Information →

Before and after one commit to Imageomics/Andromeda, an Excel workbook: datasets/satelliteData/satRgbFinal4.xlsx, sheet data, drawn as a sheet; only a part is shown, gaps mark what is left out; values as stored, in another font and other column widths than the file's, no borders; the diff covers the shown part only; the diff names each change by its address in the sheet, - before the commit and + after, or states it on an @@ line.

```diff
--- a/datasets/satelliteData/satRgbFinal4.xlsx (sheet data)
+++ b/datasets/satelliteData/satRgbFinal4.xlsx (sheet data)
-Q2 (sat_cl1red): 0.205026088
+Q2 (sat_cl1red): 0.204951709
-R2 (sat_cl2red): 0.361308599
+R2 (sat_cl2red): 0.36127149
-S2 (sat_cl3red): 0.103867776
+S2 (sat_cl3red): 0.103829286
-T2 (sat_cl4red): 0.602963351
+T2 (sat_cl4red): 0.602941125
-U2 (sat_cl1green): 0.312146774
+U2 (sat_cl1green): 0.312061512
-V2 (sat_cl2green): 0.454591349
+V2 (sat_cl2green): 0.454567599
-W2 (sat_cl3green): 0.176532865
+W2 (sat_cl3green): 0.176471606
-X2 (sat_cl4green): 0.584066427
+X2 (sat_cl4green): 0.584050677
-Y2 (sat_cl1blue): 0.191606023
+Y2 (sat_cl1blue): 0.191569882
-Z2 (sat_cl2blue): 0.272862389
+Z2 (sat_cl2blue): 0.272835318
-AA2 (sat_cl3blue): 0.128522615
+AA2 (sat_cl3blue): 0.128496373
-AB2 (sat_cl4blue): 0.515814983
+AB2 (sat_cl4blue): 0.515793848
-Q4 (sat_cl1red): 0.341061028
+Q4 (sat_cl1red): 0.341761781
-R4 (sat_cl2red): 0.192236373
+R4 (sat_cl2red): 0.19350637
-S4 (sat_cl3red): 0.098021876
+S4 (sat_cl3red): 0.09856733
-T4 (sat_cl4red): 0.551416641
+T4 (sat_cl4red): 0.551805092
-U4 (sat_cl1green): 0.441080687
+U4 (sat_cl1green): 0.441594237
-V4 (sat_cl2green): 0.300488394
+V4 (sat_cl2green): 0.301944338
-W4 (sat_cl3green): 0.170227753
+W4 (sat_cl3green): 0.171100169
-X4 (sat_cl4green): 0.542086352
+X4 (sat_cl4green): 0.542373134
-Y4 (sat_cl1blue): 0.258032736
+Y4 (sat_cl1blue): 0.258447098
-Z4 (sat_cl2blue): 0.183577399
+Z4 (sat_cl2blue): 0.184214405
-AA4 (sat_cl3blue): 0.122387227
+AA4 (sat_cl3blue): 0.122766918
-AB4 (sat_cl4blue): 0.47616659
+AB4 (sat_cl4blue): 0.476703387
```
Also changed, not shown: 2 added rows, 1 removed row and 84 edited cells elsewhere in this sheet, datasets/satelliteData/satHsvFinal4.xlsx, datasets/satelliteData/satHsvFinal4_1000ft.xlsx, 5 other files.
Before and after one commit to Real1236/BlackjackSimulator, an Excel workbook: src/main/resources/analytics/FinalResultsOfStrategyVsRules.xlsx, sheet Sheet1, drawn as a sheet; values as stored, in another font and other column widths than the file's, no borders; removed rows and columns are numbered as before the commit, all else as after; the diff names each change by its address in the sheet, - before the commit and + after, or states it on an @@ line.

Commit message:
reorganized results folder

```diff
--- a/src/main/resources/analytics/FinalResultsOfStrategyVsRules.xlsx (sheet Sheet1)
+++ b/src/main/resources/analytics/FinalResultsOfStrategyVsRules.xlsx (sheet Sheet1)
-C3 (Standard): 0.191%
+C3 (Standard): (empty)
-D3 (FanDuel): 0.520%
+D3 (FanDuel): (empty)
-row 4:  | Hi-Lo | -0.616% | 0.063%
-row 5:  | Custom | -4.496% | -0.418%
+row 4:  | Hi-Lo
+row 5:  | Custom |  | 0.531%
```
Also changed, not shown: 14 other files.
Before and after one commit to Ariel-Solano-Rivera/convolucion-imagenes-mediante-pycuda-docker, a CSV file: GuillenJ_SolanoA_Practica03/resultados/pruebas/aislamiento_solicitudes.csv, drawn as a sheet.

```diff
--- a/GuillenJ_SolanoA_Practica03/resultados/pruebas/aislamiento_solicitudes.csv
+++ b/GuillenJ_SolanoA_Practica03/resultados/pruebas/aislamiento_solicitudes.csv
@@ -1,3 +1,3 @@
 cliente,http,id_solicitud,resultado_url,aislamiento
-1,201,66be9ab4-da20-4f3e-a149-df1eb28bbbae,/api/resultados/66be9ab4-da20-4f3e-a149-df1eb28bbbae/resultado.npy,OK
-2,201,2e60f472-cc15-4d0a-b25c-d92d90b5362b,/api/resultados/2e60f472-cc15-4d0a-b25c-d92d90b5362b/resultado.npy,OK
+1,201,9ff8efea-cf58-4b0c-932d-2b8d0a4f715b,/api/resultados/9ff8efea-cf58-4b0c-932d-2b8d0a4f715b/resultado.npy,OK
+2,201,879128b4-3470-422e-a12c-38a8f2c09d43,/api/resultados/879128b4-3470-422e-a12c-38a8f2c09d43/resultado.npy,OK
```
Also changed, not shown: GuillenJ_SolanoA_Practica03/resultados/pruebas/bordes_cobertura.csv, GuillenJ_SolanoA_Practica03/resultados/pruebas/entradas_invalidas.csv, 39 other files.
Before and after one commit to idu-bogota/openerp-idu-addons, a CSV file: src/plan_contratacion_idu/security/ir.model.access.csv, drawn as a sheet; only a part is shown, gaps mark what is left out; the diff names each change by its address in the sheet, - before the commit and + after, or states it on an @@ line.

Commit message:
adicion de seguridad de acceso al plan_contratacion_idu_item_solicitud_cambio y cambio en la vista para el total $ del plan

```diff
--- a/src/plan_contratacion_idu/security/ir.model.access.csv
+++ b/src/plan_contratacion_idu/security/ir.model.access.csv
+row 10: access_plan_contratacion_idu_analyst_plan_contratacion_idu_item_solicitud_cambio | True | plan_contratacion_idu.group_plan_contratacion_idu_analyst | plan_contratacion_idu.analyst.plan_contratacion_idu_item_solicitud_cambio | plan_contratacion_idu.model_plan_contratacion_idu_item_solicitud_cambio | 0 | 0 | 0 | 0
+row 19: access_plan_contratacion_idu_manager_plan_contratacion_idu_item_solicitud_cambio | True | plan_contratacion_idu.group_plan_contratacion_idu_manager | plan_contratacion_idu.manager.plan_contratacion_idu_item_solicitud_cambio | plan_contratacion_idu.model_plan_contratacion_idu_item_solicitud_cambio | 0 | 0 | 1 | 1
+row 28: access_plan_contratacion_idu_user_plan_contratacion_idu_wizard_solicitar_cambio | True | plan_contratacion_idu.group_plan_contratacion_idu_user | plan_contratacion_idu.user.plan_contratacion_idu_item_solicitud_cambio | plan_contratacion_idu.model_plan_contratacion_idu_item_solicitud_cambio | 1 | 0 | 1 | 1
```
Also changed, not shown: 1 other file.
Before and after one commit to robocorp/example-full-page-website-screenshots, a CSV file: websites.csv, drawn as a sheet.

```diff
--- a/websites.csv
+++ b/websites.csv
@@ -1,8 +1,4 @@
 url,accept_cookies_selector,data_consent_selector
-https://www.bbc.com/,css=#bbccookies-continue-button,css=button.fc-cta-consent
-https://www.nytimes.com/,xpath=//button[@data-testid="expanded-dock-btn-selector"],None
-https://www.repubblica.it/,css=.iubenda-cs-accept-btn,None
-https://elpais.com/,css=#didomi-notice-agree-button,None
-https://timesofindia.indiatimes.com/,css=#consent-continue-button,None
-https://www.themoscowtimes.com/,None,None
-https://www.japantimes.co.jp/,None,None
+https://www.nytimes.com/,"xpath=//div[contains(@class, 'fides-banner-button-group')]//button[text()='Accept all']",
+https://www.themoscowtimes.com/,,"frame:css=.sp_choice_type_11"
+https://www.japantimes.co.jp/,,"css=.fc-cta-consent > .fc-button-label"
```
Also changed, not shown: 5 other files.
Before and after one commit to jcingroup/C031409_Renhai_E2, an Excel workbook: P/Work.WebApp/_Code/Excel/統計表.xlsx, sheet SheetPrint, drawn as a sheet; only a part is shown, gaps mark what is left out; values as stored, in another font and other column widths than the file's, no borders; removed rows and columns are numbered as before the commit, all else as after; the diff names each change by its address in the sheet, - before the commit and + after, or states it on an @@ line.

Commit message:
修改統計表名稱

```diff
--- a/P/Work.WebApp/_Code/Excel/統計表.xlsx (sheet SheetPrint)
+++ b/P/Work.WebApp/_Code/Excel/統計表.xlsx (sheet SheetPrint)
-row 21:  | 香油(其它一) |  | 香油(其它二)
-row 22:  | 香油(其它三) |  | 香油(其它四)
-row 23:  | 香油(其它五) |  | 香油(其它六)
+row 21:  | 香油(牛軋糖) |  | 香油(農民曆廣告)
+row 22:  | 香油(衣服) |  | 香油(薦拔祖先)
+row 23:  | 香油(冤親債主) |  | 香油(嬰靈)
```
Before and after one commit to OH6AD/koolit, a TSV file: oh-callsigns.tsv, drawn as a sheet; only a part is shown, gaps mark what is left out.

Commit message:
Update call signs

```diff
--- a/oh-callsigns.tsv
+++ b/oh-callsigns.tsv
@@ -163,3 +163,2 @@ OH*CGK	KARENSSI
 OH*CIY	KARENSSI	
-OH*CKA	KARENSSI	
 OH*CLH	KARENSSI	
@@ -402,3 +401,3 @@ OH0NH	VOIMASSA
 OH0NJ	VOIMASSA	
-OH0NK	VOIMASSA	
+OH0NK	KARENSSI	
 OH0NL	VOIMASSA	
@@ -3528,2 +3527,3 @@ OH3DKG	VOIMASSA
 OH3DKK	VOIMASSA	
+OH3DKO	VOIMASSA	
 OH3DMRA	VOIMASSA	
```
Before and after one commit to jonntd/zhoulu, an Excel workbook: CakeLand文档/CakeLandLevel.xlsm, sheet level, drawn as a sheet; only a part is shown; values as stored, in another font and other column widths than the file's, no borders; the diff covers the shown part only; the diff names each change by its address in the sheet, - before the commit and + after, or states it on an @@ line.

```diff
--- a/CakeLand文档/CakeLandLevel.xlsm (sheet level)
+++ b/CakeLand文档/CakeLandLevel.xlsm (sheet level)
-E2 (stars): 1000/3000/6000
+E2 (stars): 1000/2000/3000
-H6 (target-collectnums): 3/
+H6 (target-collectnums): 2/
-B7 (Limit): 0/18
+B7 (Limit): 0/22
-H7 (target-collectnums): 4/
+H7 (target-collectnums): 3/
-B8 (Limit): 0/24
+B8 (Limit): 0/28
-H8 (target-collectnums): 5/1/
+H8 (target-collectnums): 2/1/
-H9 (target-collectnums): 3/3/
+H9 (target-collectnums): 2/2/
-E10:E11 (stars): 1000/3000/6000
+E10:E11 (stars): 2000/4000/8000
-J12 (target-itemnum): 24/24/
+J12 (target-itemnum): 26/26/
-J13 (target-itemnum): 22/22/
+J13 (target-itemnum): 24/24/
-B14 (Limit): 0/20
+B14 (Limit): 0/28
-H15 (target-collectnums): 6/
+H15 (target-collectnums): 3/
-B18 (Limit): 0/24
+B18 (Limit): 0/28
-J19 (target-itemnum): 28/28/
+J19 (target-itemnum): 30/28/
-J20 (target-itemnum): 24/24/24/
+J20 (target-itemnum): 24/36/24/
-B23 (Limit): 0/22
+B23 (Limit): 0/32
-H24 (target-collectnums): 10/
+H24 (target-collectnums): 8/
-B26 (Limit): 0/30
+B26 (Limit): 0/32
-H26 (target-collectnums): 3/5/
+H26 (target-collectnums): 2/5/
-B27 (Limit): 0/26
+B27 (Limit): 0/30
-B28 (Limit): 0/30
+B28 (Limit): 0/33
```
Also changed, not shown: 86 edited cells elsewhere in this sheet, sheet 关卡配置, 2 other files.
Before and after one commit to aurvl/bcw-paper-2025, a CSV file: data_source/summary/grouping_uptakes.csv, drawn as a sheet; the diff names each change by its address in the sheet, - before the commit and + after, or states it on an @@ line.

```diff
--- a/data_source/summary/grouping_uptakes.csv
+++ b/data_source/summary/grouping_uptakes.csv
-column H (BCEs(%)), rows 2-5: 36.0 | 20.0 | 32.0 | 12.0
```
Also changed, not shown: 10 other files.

What you need to do → When a line in the data above contains the string "websites", copy that line.

Exercise response →
Before and after one commit to robocorp/example-full-page-website-screenshots, a CSV file: websites.csv, drawn as a sheet.
--- a/websites.csv
+++ b/websites.csv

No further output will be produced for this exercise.